Your goal: Your answer should be every line of the records that contains the word "всех".

Records shown:
=-=-=

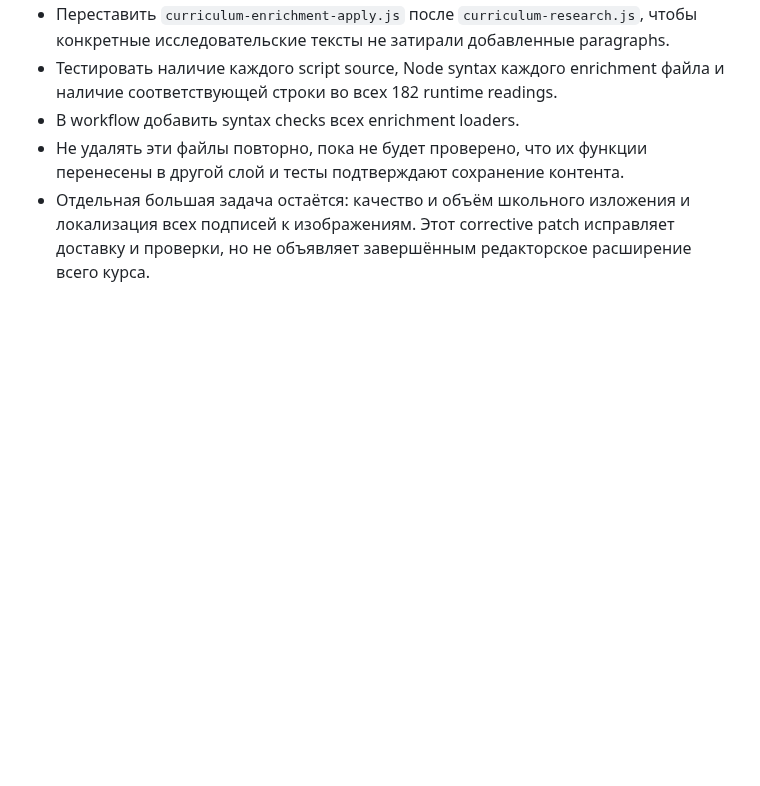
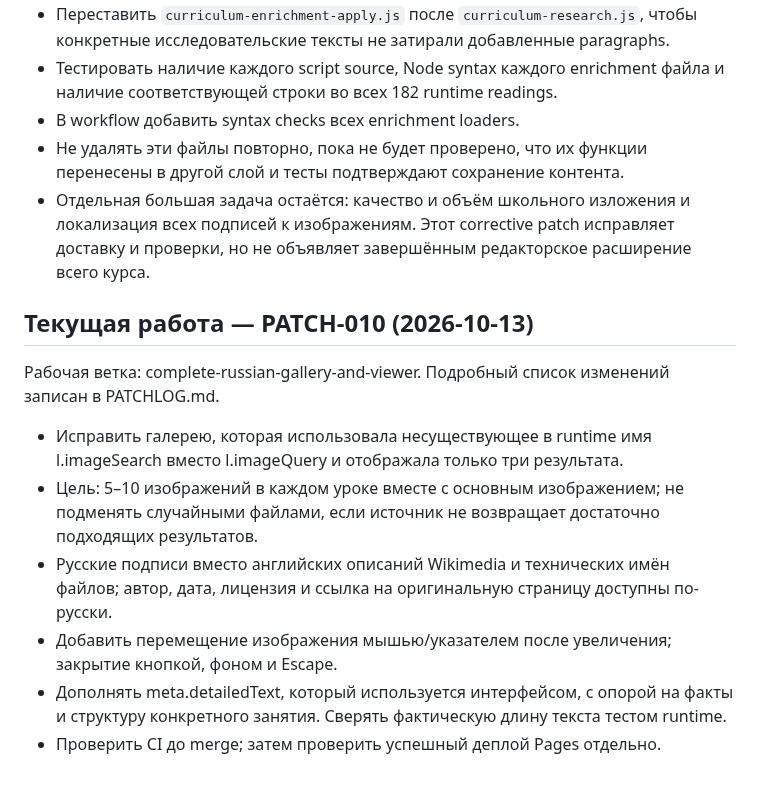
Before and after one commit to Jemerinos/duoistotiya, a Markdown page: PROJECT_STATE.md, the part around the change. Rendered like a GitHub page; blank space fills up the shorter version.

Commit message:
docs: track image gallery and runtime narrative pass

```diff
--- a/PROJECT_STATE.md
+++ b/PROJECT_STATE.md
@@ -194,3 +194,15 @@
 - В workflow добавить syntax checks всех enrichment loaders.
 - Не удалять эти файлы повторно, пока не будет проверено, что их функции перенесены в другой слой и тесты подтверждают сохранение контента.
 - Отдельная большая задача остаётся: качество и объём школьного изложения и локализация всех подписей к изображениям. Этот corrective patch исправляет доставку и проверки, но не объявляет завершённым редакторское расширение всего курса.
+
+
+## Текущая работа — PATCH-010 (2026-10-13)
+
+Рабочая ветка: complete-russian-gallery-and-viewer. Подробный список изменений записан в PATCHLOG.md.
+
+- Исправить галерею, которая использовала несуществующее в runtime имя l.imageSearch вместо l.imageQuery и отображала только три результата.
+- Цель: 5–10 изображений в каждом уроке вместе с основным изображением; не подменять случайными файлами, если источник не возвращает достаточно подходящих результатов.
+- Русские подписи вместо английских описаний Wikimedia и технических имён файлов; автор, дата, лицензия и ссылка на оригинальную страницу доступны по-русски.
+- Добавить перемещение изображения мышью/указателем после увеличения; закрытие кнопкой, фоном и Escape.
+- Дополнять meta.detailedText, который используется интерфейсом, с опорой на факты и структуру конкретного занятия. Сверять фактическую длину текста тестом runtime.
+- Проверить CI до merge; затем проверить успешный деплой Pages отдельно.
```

=-=-=

Reply:
 - В workflow добавить syntax checks всех enrichment loaders.
 - Отдельная большая задача остаётся: качество и объём школьного изложения и локализация всех подписей к изображениям. Этот corrective patch исправляет доставку и проверки, но не объявляет завершённым редакторское расширение всего курса.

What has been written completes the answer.